# 4.4: Expected Value and Variance of Continuous Random Variables

- Page ID
- 3268

### Definition \(\PageIndex{1}\)

If \(X\) is a continuous random variable with density function \(f(x)\), then the **expected value** (or **mean**) of \(Y\) is given by

$$\mu = \mu_X = E[X] = \int\limits^{\infty}_{-\infty}\! x\cdot f(x)\, dx.\notag$$

The formula for the expected value of a continuous random variable is the continuous analogue of the expected value of a discrete random variable, where instead of summing over all possible values we integrate, recall *section 3.7*. This interpretation of the expected value as a weighted average explains why it is also referred to as the mean of the random variable.

### Example \(\PageIndex{1}\)

Consider again the context of Example 17, where we defined the continuous random variable \(X\) to denote the time a person waits for an elevator to arrive. The pdf of \(X\) was given by

$$f(x) = \left\{\begin{array}{l l}

x, & \text{for}\ 0\leq x\leq 1 \\

2-x, & \text{for}\ 1< x\leq 2 \\

0, & \text{otherwise}

\end{array}\right.\notag$$

Applying Definition 4.4.1, we compute the expected value of \(X\):

$$E[X] = \int\limits^1_0\! x\cdot x\, dx + \int\limits^2_1\! x\cdot (2-x)\, dx = \int\limits^1_0\! x^2\, dx + \int\limits^2_1\! (2x - x^2)\, dx = \frac{1}{3} + \frac{2}{3} = 1.\notag$$

Thus, we expect a person will wait 1 minute for the elevator on average. Figure 1 demonstrates the graphical representation of the expected value as the center of mass of the pdf.

Figure 1: Graph of \(f\): The red arrow represents the center of mass, or the expected value of \(X\).

If continuous random variable \(X\) has a normal distribution with parameters \(\mu\) and \(\sigma\), then \(E[X] = \mu\). The normal case is why the notation \(\mu\) is often used for the expected value.
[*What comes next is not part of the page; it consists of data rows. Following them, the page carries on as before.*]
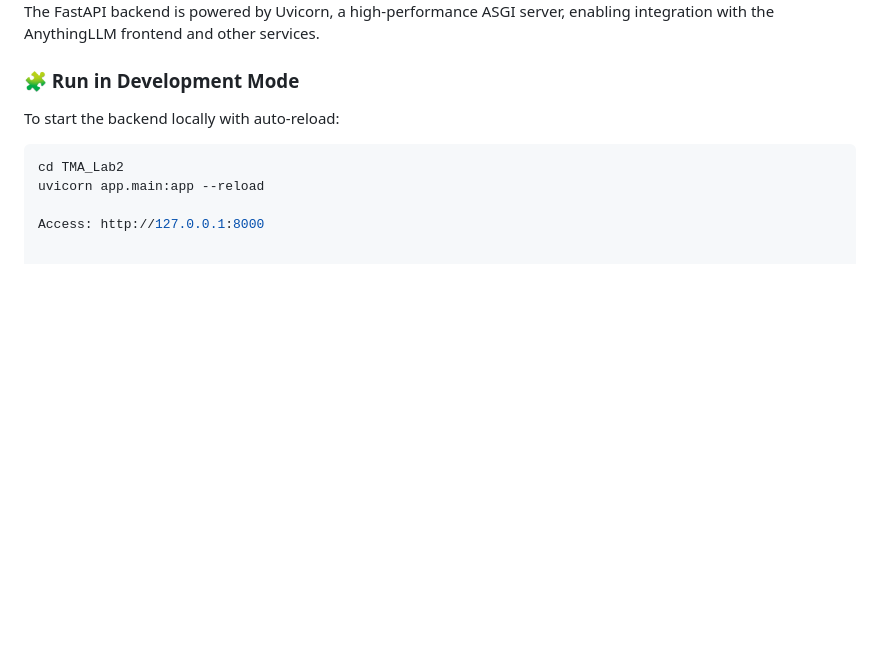
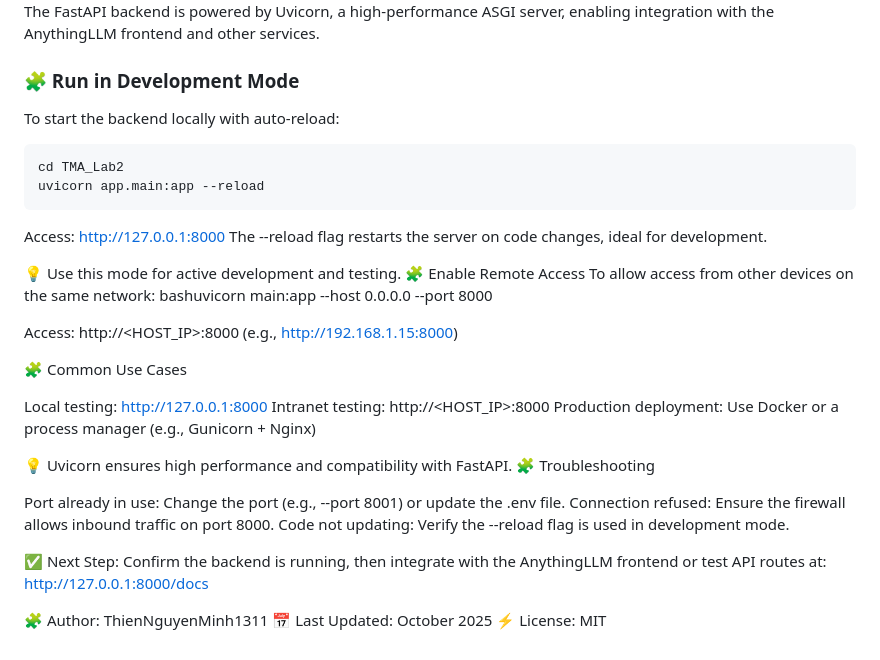
Before and after one commit to ThienNguyenMinh1311/TMA_Lab2, a Markdown page: README.md, the part around the change. Rendered like a GitHub page; blank space fills up the shorter version.

````diff
--- a/README.md
+++ b/README.md
@@ -74,8 +74,39 @@ These parameters ensure smooth communication between the backend services and ot
 The FastAPI backend is powered by Uvicorn, a high-performance ASGI server, enabling integration with the AnythingLLM frontend and other services.
 ### 🧩 Run in Development Mode
 To start the backend locally with auto-reload:
+
    ```bash
    cd TMA_Lab2
    uvicorn app.main:app --reload
+   ```
 
 Access: http://127.0.0.1:8000
+The --reload flag restarts the server on code changes, ideal for development.
+
+💡 Use this mode for active development and testing.
+🧩 Enable Remote Access
+To allow access from other devices on the same network:
+bashuvicorn main:app --host 0.0.0.0 --port 8000
+
+Access: http://<HOST_IP>:8000 (e.g., http://192.168.1.15:8000)
+
+🧩 Common Use Cases
+
+Local testing: http://127.0.0.1:8000
+Intranet testing: http://<HOST_IP>:8000
+Production deployment: Use Docker or a process manager (e.g., Gunicorn + Nginx)
+
+💡 Uvicorn ensures high performance and compatibility with FastAPI.
+🧩 Troubleshooting
+
+Port already in use: Change the port (e.g., --port 8001) or update the .env file.
+Connection refused: Ensure the firewall allows inbound traffic on port 8000.
+Code not updating: Verify the --reload flag is used in development mode.
+
+✅ Next Step:
+Confirm the backend is running, then integrate with the AnythingLLM frontend or test API routes at:
+http://127.0.0.1:8000/docs
+
+🧩 Author: ThienNguyenMinh1311
+📅 Last Updated: October 2025
+⚡ License: MIT
````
Again, this fact can be derived using Definition 4.4.1; however, the integral calculation requires many tricks.

The expected value may not be exactly equal to a parameter of the probability distribution, but rather it may be a function of the parameters as the next example with the uniform distribution shows.

### Example \(\PageIndex{2}\)

Suppose the random variable \(X\) has a uniform distribution on the interval \([a,b]\). Then the pdf of \(X\) is given by

$$f(x) = \frac{1}{b-a}, \quad\text{for}\ a\leq x\leq b.\notag$$

Applying Definition 4.4.1, we compute the expected value of \(X\):

$$E[X] = \int\limits^b_a\! x\cdot\frac{1}{b-a}\, dx = \frac{b^2 - a^2}{2}\cdot\frac{1}{b-a} = \frac{(b-a)(b+a)}{2}\cdot\frac{1}{b-a} = \frac{b+ a}{2}.\notag$$

Thus, the expected value of the uniform\([a,b]\) distribution is given by the average of the parameters \(a\) and \(b\), or the midpoint of the interval \([a,b]\). This is readily apparent when looking at a graph of the pdf. Since the pdf is constant over \([a,b]\), the center of mass is simply given by the midpoint.

If \(X\) is a continuous random variable with pdf \(f(x)\), then the expected value of \(Y\) is given by **CONTINUOUS CASE**

$$E[Y] = \int\limits^{\infty}_{-\infty}\! g(x)\cdot f(x)\, dx.\notag$$

2. If \(X_1, \ldots, X_n\) are continuous random variables with joint density function \(p(x_1, \ldots, x_n)\), then the expected value of \(Y\) is given by **CONTINUOUS CASE**

$$E[Y] = \int\limits^{\infty}_{-\infty}\!\cdots\int\limits^{\infty}_{-\infty}\! g(x_1, \ldots, x_n)\cdot f(x_1, \ldots, x_n)\, dx_1\, \ldots\, dx_n.\notag$$